Material for the task >>
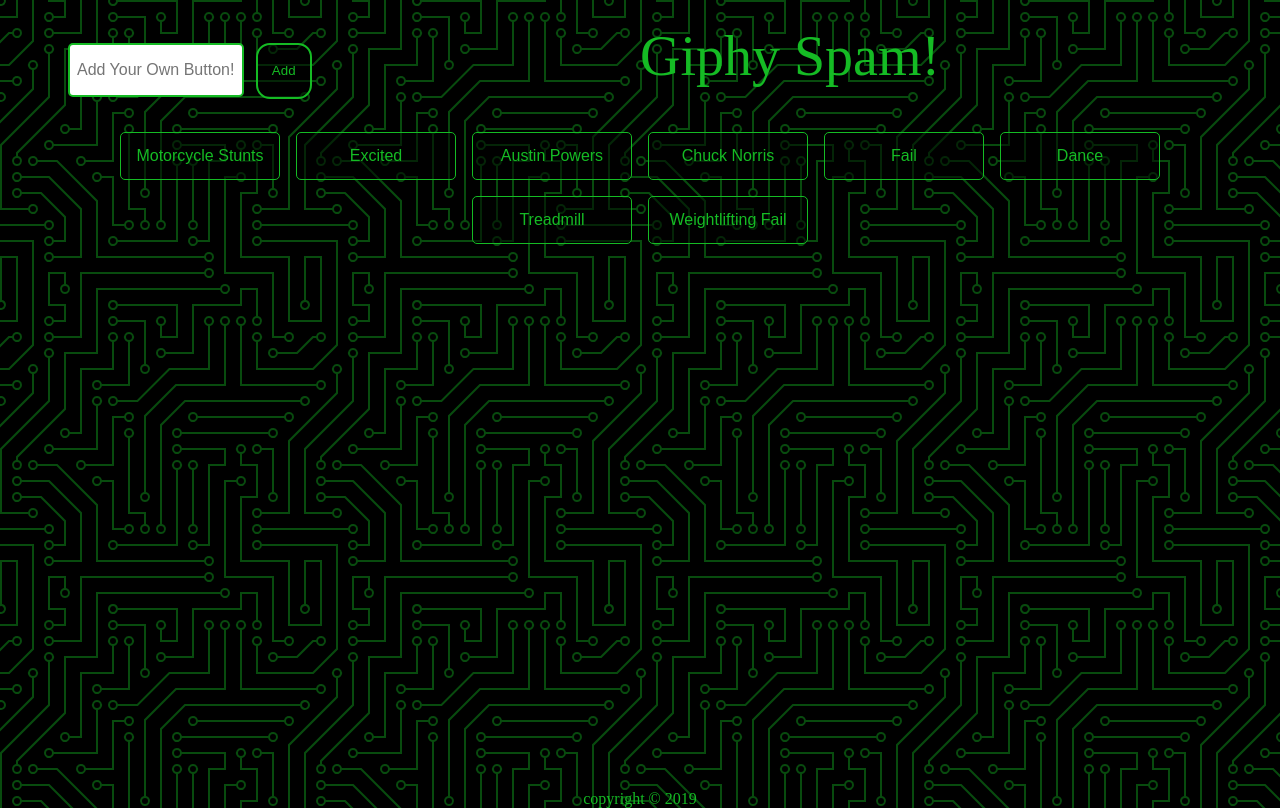
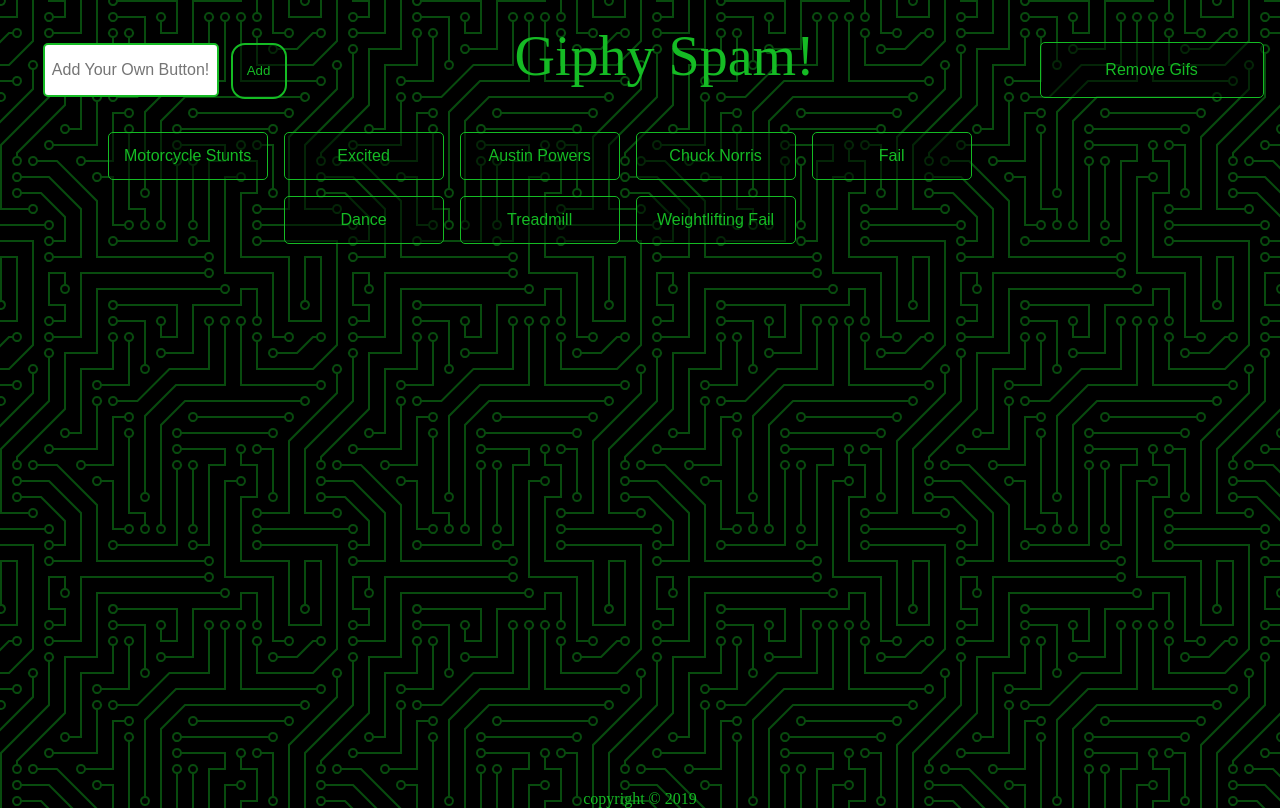
Before and after one commit to MitchWebster1/gifTastic, a plain HTML site: page index.html in a window 1280 px wide. Drawn offline with nearby package versions, Linux system fonts and the light colour scheme; no server answers.

Commit message:
added a button to empty the gif div / added trending gifs on page load

```diff
--- a/assets/javascript/app.js
+++ b/assets/javascript/app.js
@@ -11,6 +11,17 @@ const startingBtns = [
 const select = id => document.getElementById(id);
 const createEl = el => document.createElement(el);
 const random = () => Math.floor(Math.random() * 50);
+
+// Used to empty the gifs out with a button click
+const empty = () => {
+  const el = select("gif");
+  console.log(el);
+  while (el.firstChild) {
+    el.removeChild(el.firstChild);
+  }
+};
+
+select("emptyDiv").addEventListener("click", empty);
 
 // Creates new buttons based on input of textbox
 const attach = (div, text, attachToEl, clas) => {
@@ -118,12 +129,23 @@ select("gif").addEventListener("click", stopStartGif);
 
 // ***************************************************
 
-// Creates buttons from array on page load
+// Creates buttons from array on page load / loads 10 trending gifs
 const start = () => {
   for (let i = 0; i < startingBtns.length; i += 1) {
     const text = startingBtns[i];
     attach("button", text, select("btns"), "btn");
   }
+  $.ajax({
+    url:
+      "https://api.giphy.com/v1/gifs/trending?api_key=FW6E7JrSMowL9qZhFstFGdSaEOVggJm3&limit=10&rating=PG-13",
+    method: "GET",
+  })
+    .then((response) => {
+      for (let i = 0; i < response.data.length; i += 1) {
+        gifAttach(select("gif"), response, i, "gifDiv");
+      }
+    })
+    .catch(error => console.error(error));
 };
 
 start();
--- a/assets/style/style.css
+++ b/assets/style/style.css
@@ -26,6 +26,21 @@ header {
   grid-row: 1 / 2;
   font-size: 3.5rem;
   color: #15bb24;
+}
+
+.removeBtn {
+  grid-column: 5 / 6;
+  grid-row: 1 / 2;
+  margin: 1rem auto;
+  background: #00000080;
+  color: #15bb24;
+  border-radius: 5px;
+  height: 3.5rem;
+  min-width: 14rem;
+  cursor: pointer;
+  font-size: 1rem;
+  text-transform: capitalize;
+  border: 1px solid #15bb24;
 }
 
 .btnForm {
--- a/index.html
+++ b/index.html
@@ -10,6 +10,9 @@
   <body>
     <main id="container" class="container">
       <header>Giphy Spam!</header>
+      <button id="emptyDiv" class="removeBtn">
+        Remove Gifs
+      </button>
       <div id="btns" class="btnDiv"></div>
       <form id="btnForm" class="btnForm">
         <input
```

What to work on >> Show all lines from the data above in which the word "btnForm" appears.

Completed exercise >>
 .btnForm {
       <form id="btnForm" class="btnForm">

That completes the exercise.